Revision tracking records:
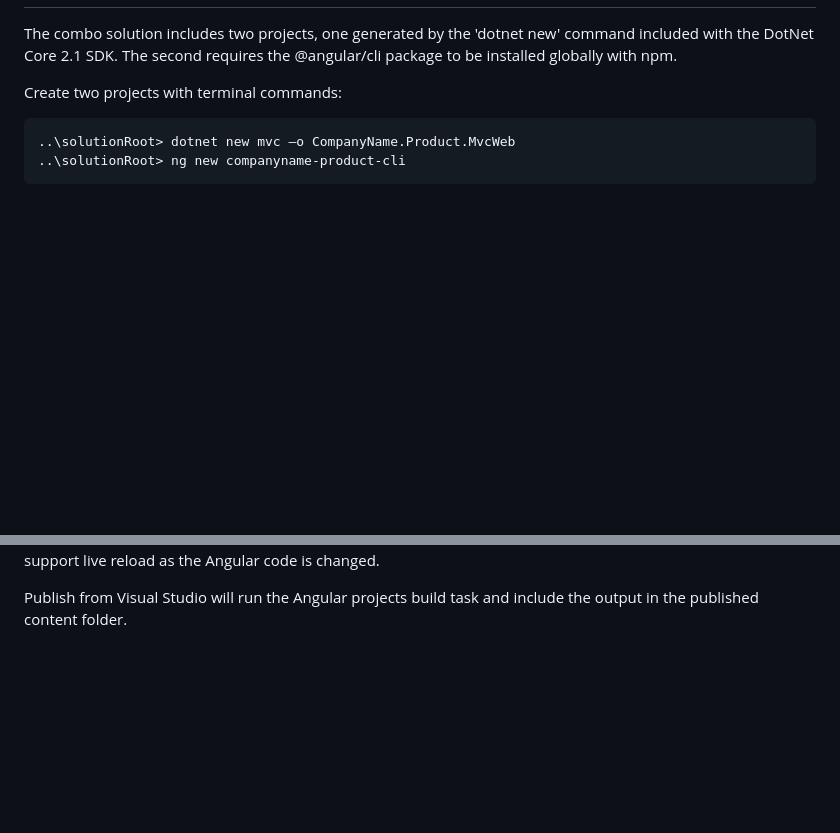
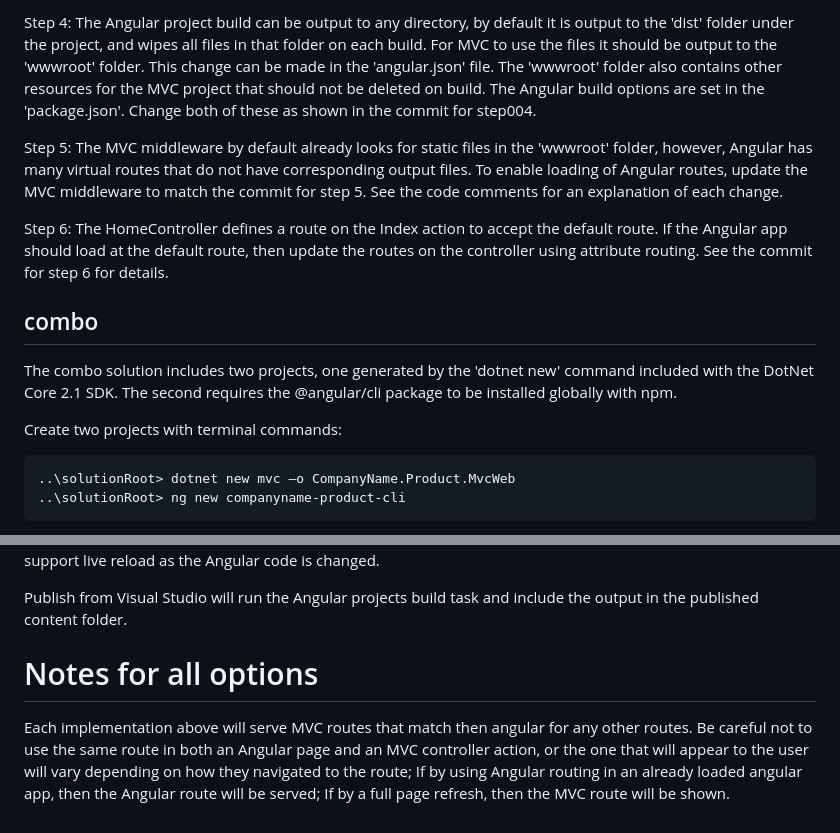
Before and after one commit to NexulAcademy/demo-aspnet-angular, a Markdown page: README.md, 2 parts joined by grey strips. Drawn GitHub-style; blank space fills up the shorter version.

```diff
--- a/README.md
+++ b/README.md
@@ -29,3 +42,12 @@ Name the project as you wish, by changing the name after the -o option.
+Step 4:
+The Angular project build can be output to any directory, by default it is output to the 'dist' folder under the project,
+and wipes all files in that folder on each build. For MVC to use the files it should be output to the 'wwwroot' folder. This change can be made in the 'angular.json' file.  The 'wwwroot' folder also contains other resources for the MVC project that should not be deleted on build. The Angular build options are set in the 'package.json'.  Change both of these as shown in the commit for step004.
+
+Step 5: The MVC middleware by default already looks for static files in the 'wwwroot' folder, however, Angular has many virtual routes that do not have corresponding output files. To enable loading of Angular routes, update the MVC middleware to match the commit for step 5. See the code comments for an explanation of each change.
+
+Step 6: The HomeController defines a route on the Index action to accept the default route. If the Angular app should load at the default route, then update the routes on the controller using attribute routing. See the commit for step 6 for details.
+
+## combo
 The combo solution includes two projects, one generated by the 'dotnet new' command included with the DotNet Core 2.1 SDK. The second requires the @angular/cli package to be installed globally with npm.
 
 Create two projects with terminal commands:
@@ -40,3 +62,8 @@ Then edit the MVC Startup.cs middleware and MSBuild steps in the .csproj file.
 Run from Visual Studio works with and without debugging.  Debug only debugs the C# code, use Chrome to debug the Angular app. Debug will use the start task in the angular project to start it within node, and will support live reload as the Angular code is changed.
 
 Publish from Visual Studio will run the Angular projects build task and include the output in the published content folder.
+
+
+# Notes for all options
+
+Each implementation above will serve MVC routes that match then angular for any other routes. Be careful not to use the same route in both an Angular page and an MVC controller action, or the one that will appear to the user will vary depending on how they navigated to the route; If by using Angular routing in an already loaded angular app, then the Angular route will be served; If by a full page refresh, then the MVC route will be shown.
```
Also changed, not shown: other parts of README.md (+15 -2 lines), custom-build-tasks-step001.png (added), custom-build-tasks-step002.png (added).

_ASSIGNMENT_:
I'd like every record printed exactly, with the pictures left out.

_EXERCISE RESPONSE_:
Before and after one commit to NexulAcademy/demo-aspnet-angular, a Markdown page: README.md, 2 parts joined by grey strips. Drawn GitHub-style; blank space fills up the shorter version.

```diff
--- a/README.md
+++ b/README.md
@@ -29,3 +42,12 @@ Name the project as you wish, by changing the name after the -o option.
+Step 4:
+The Angular project build can be output to any directory, by default it is output to the 'dist' folder under the project,
+and wipes all files in that folder on each build. For MVC to use the files it should be output to the 'wwwroot' folder. This change can be made in the 'angular.json' file.  The 'wwwroot' folder also contains other resources for the MVC project that should not be deleted on build. The Angular build options are set in the 'package.json'.  Change both of these as shown in the commit for step004.
+
+Step 5: The MVC middleware by default already looks for static files in the 'wwwroot' folder, however, Angular has many virtual routes that do not have corresponding output files. To enable loading of Angular routes, update the MVC middleware to match the commit for step 5. See the code comments for an explanation of each change.
+
+Step 6: The HomeController defines a route on the Index action to accept the default route. If the Angular app should load at the default route, then update the routes on the controller using attribute routing. See the commit for step 6 for details.
+
+## combo
 The combo solution includes two projects, one generated by the 'dotnet new' command included with the DotNet Core 2.1 SDK. The second requires the @angular/cli package to be installed globally with npm.
 
 Create two projects with terminal commands:
@@ -40,3 +62,8 @@ Then edit the MVC Startup.cs middleware and MSBuild steps in the .csproj file.
 Run from Visual Studio works with and without debugging.  Debug only debugs the C# code, use Chrome to debug the Angular app. Debug will use the start task in the angular project to start it within node, and will support live reload as the Angular code is changed.
 
 Publish from Visual Studio will run the Angular projects build task and include the output in the published content folder.
+
+
+# Notes for all options
+
+Each implementation above will serve MVC routes that match then angular for any other routes. Be careful not to use the same route in both an Angular page and an MVC controller action, or the one that will appear to the user will vary depending on how they navigated to the route; If by using Angular routing in an already loaded angular app, then the Angular route will be served; If by a full page refresh, then the MVC route will be shown.
```
Also changed, not shown: other parts of README.md (+15 -2 lines), custom-build-tasks-step001.png (added), custom-build-tasks-step002.png (added).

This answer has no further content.